There was one problem about the $300 million, UW figured that the most it could squeeze out of donors, and season ticket holders in the short term to finance the project was going to be around $150 million dollars. Since they want to get the job finished in the short term the only solution was to ask the state for help.
The UW would like to start the job after the 2008 football season concludes. In the interim they would move to Qwest for the 2009 season, and move back to a new Husky Stadium in time for the 2010 season. That is pretty damn aggressive, but it makes sense since the cost of construction continues to escalate dramatically each year.
I laugh at people who are critical about President Mark Emmert. He has had my total trust and confidence ever since he was hired. I trust the guy to make the right decisions for the future, and I know he wants to win as much as any Husky fan does. The single fact that he is pushing this thing through this year is proof enough to me about his positive vision for Husky football. Firing Turner, and putting Woodward in his place to get things moving in the right direction is a brilliant start. Don't worry about the coach, that will take care of itself one way or another on its own after next season.

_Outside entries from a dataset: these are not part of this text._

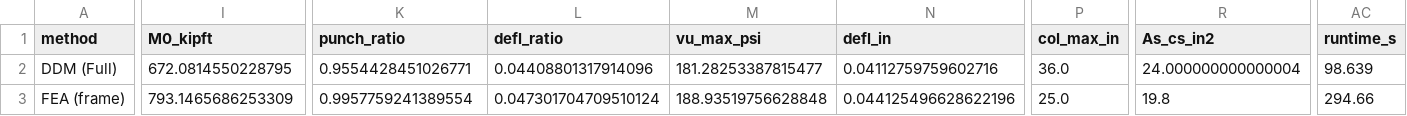
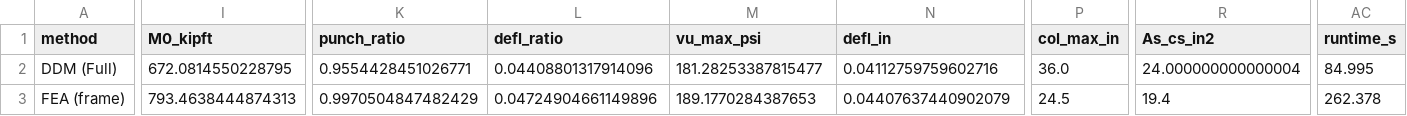
Before and after one commit to natashahirt/menegroth, a CSV file: StructuralStudies/src/flat_plate_methods/results/speedup_baseline/baseline.csv, drawn as a sheet; only a part is shown, gaps mark what is left out; the diff covers the shown part only; the diff names each change by its address in the sheet, - before the commit and + after, or states it on an @@ line.

Commit message:
[memory] Wave 2 null result: combined A2/A3 gate on Phase B is tautological; reverted

```diff
--- a/StructuralStudies/src/flat_plate_methods/results/speedup_baseline/baseline.csv
+++ b/StructuralStudies/src/flat_plate_methods/results/speedup_baseline/baseline.csv
-AC2 (runtime_s): 98.639
+AC2 (runtime_s): 84.995
-I3 (M0_kipft): 793.1465686253309
+I3 (M0_kipft): 793.4638444874313
-K3 (punch_ratio): 0.9957759241389554
+K3 (punch_ratio): 0.9970504847482429
-L3 (defl_ratio): 0.047301704709510124
+L3 (defl_ratio): 0.04724904661149896
-M3 (vu_max_psi): 188.93519756628848
+M3 (vu_max_psi): 189.1770284387653
-N3 (defl_in): 0.044125496628622196
+N3 (defl_in): 0.04407637440902079
-P3 (col_max_in): 25.0
+P3 (col_max_in): 24.5
-R3 (As_cs_in2): 19.8
+R3 (As_cs_in2): 19.4
-AC3 (runtime_s): 294.66
+AC3 (runtime_s): 262.378
```
Also changed, not shown: 4 edited cells elsewhere in this file.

I really like the acting AD Scott Woodward who estimated that a "very, very, very aggressive" estimate would be that construction could begin this December, following the 2008 football season. Scott isn't pussy footing around, he is jumping on the opportunity to make it happen, and make it happen fast. He has what is called urgency, and urgency makes things happen. I hope they keep him on the job permanently because he has the right attitude.
The retro fit, rebuild, remodel, or whatever you want to call it isn't about cosmetics, luxury booths for the rich, or the pampering of 100 football players, and the coaching staff. The main concern is safety since the original bowl built in 1920 is rapidly falling apart as ancient cement structures tend to do after nearly 100 years of service. The South deck built in 1950 has been showing it's age for nearly 30 years, and isn't even close to being up to code in any way, shape, or form. An earthquake could cause a real disaster on that side of the stadium. So what it really all comes down to is the UW either needs to rebuild, or move the show downtown to Qwest which just happens to be the most modern sports stadium in America.

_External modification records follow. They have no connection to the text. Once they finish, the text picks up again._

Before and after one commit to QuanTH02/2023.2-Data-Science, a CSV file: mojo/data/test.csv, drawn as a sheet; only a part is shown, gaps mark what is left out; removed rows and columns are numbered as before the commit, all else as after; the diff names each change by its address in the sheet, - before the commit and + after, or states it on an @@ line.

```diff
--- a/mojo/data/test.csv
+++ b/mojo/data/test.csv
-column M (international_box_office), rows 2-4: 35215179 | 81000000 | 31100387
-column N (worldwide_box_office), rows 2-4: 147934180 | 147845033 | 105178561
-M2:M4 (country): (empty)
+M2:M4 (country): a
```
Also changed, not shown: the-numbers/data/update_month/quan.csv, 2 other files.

I can understand why some people think that UW should move downtown, but if you are any type of college football historian you realize that making such a move would strip the program of it's identity. People assume that the fans will follow the team downtown, but if you look at what has happened to other schools who have made that choice it has been the first step toward permanent mediocrity. Moving Husky football to Qwest would be a disaster the region would lament for generations.
Take for example the Air Force game disaster. UW played an opener against the Academy in Qwest and less than 40,000 fans showed up for the game! It was a total embarrassment for all involved even though it was officially a home game for Air Force. The point is Husky fans don't want to be at Qwest, they want to be on campus next to the shores of Lake Washington. College football needs to be played on campus.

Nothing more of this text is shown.